Not to be outdone by the Dutch, Latin American holiday meals feature plenty of sweets and an array of desserts. Arroz Con Leche, rice puddings are found across all Latin American countries, even though recipes vary greatly between borders given a preference for either, boiled or baked, and the regional varieties of milk and spices available. And, with dough being a primary ingredient of ethnic holiday desserts around the globe, fried dough fritters call Buñuelos are also a traditional Christmas dish sprinkled with cinnamon and drizzled with piloncillo syrup (boiled sugar juice). All these delicious goodies are washed down with refreshing mixed drinks that bring about holiday cheer like Coquito, similar to eggnog with rum.

As much as the authenticity of ingredients, flavors and food preparation traditions are celebrated with crowds of family all over the world, nowhere in world is the prospect of a new year bringing good luck and prosperity literally connected to food than in my native homeland of Greece.

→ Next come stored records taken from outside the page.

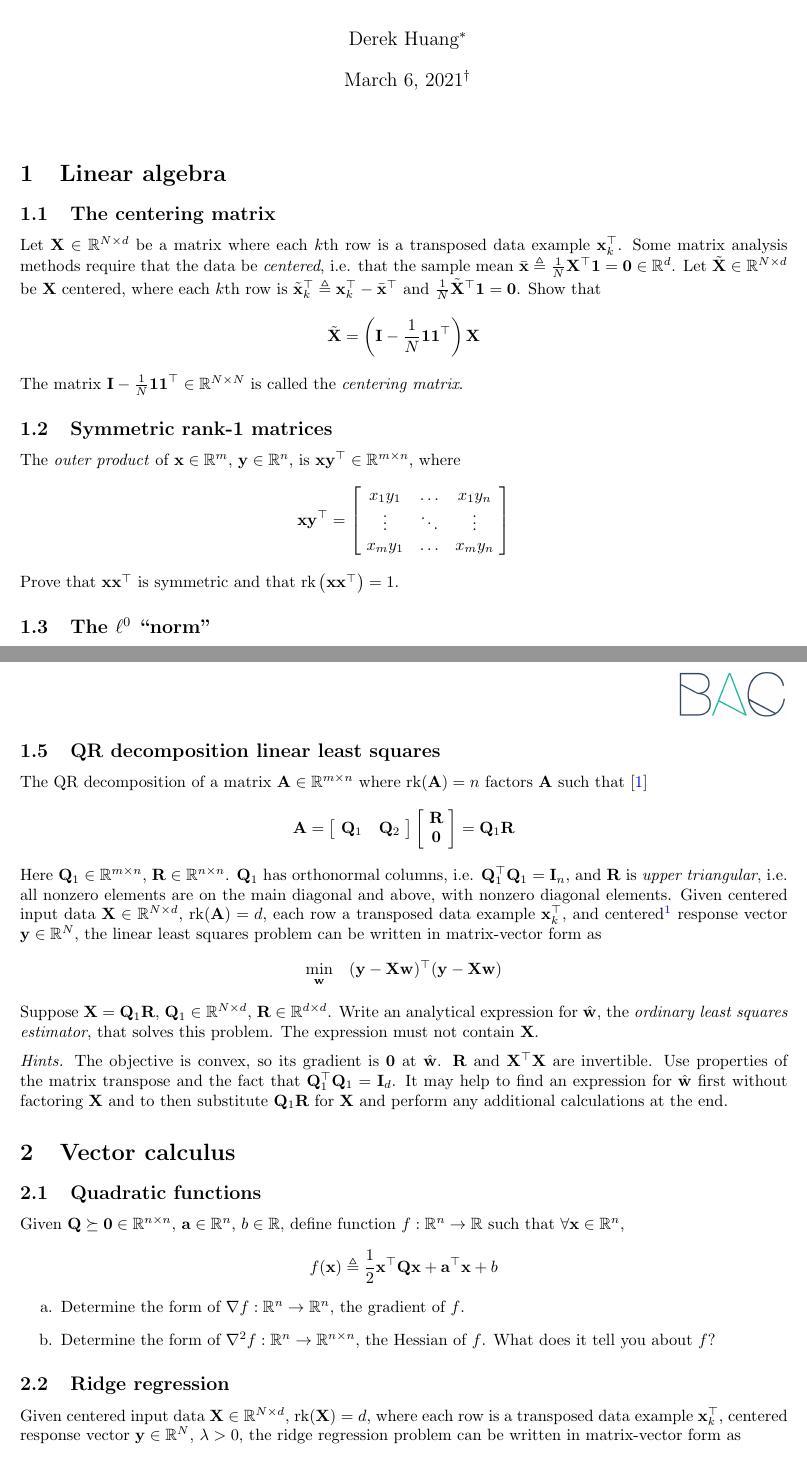
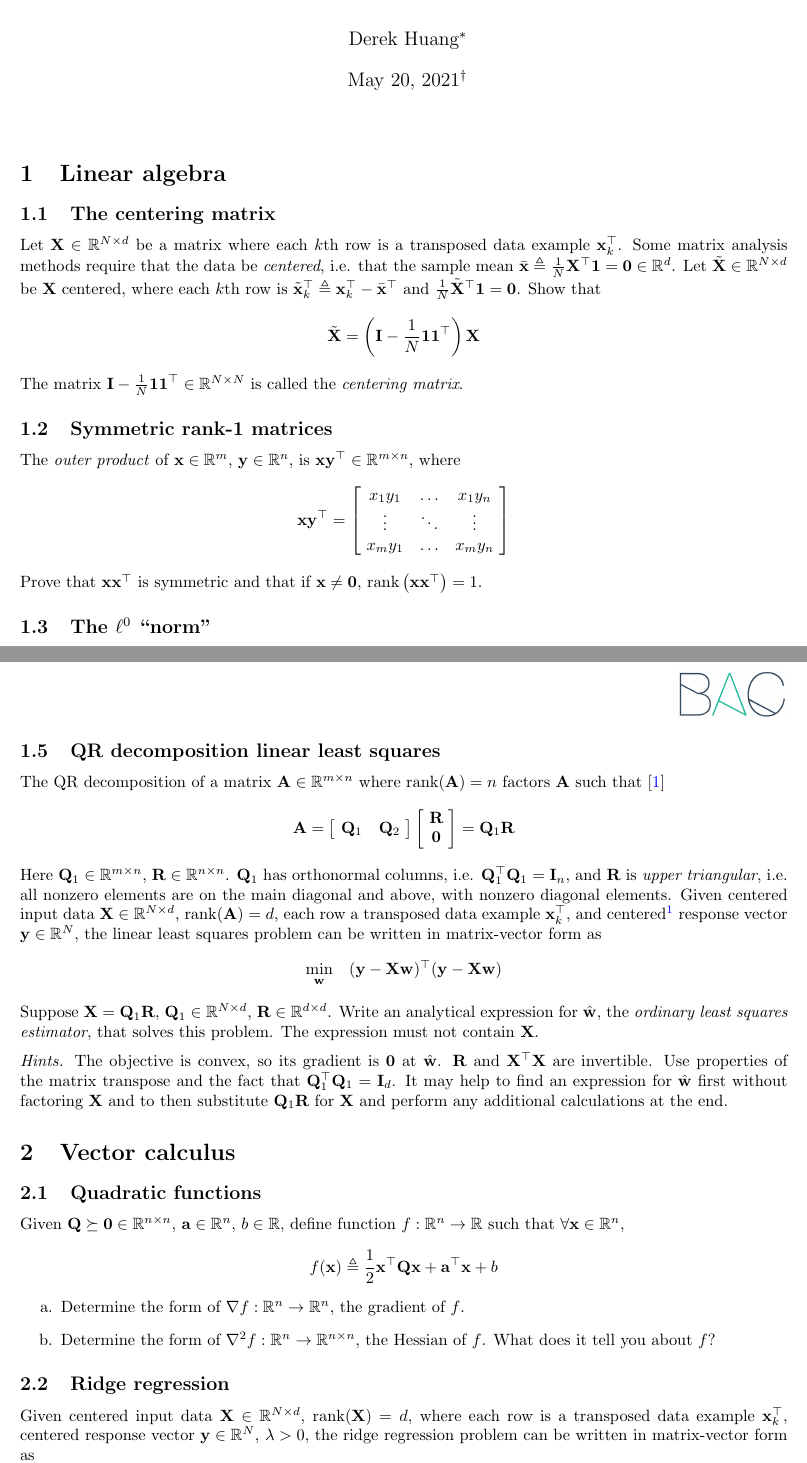
Before and after one commit to phetdam/bac-advanced-ml, a LaTeX problem sheet (lessons/lecture_02/exercise_02.tex): two parts of pages 1 and 2 of 2, joined at a grey line, cut so that both start at the same text. Compiled offline with pdfLaTeX.

Commit message:
add clarification to 1.2 for vector x to be nonzero

```diff
--- a/lessons/lecture_02/exercise_02.tex
+++ b/lessons/lecture_02/exercise_02.tex
@@ -65,7 +65,7 @@
 % title, author, date
 \title{Exercise 2}
 \author{Derek Huang\thanks{NYU Stern 2021, BAC Advanced Team.}}
-\date{March 6, 2021\thanks{Original version released on February 25, 2021.}}
+\date{May 20, 2021\thanks{Original version released on February 25, 2021.}}
 
 \begin{document}
 
@@ -108,8 +108,8 @@ $ \mathbf{y} \in \mathbb{R}^n $, is $ \mathbf{xy}^\top \in
         \ x_my_1 & \ldots & x_my_n \
     \end{bmatrix}
 \end{equation*}
-Prove that $ \mathbf{xx}^\top $ is symmetric and that
-$ \operatorname{rk}\left(\mathbf{xx}^\top\right) = 1 $.
+Prove that $ \mathbf{xx}^\top $ is symmetric and that if $ \mathbf{x} \ne
+\mathbf{0} $, $ \operatorname{rank}\big(\mathbf{xx}^\top\big) = 1 $.
 
 \subsection{The $ \ell^0 $ ``norm''}
 
@@ -140,7 +140,7 @@ $ \mathbf{u}^\top\mathbf{v} = \Vert\mathbf{u}\Vert_2\Vert\mathbf{v}\Vert_2
 \subsection{QR decomposition linear least squares}
 
 The QR decomposition of a matrix $ \mathbf{A} \in \mathbb{R}^{m \times n} $
-where $ \operatorname{rk}(\mathbf{A}) = n $ factors $ \mathbf{A} $ such that
+where $ \operatorname{rank}(\mathbf{A}) = n $ factors $ \mathbf{A} $ such that
 \cite{bv_convex_opt}
 \begin{equation*}
     \mathbf{A} = \begin{bmatrix} \ \mathbf{Q}_1 & \mathbf{Q}_2 \ \end{bmatrix}
@@ -154,7 +154,7 @@ $ \mathbf{Q}_1^\top\mathbf{Q}_1 = \mathbf{I}_n $, and $ \mathbf{R} $ is
 \textit{upper triangular}, i.e. all nonzero elements are on the main diagonal
 and above, with nonzero diagonal elements. Given centered input data
 $ \mathbf{X} \in \mathbb{R}^{N \times d} $,
-$ \operatorname{rk}(\mathbf{A}) = d $, each row a transposed data example
+$ \operatorname{rank}(\mathbf{A}) = d $, each row a transposed data example
 $ \mathbf{x}_k^\top $, and centered\footnotemark\footnotetext{
     If $ \mathbf{X}, \mathbf{y} $ are already centered, i.e.
     $ \mathbf{X}^\top\mathbf{1} = \mathbf{0} $,
@@ -212,7 +212,7 @@ $ f : \mathbb{R}^n \rightarrow \mathbb{R} $ such that $ \forall \mathbf{x} \in
 \subsection{Ridge regression}
 
 Given centered input data $ \mathbf{X} \in \mathbb{R}^{N \times d} $,
-$ \operatorname{rk}(\mathbf{X}) = d $, where each row is a transposed data
+$ \operatorname{rank}(\mathbf{X}) = d $, where each row is a transposed data
 example $ \mathbf{x}_k^\top $, centered response vector
 $ \mathbf{y} \in \mathbb{R}^N $, $ \lambda > 0 $, the ridge regression problem
 can be written in matrix-vector form as
```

The heralded vasilopita sweet bread-cake features a hidden coin which brings year-long good luck to the receiver. Cut and served in the presence of all family members and friends on New Year’s Day, the dessert is the culmination of a 40-day Christmas fast and the symbolic start to a festive new year. January 1st is the name day celebration of St. Basil (Vasilios – the Great Martyr 329 AD) whom the dessert is named after. On the same day, the Orthodox celebration of the Epiphany or Theophany, the manifestation of Christ through his baptism brings hope and an enthusiastic optimism for a new awakening in a new year.

No matter what our individual beliefs are or our spiritual and religious affiliations, it is certain that food not only nourishes our body’s need for living, it also connects us to our heritage while defining our legacy. What was your favorite holiday dish and what memories did it conjure?

May 2021 bring you all, sustainable health, and exponential prosperity in all your endeavors. “Kali Orexhi” (bon appetite in Greek) for an amazing New Year.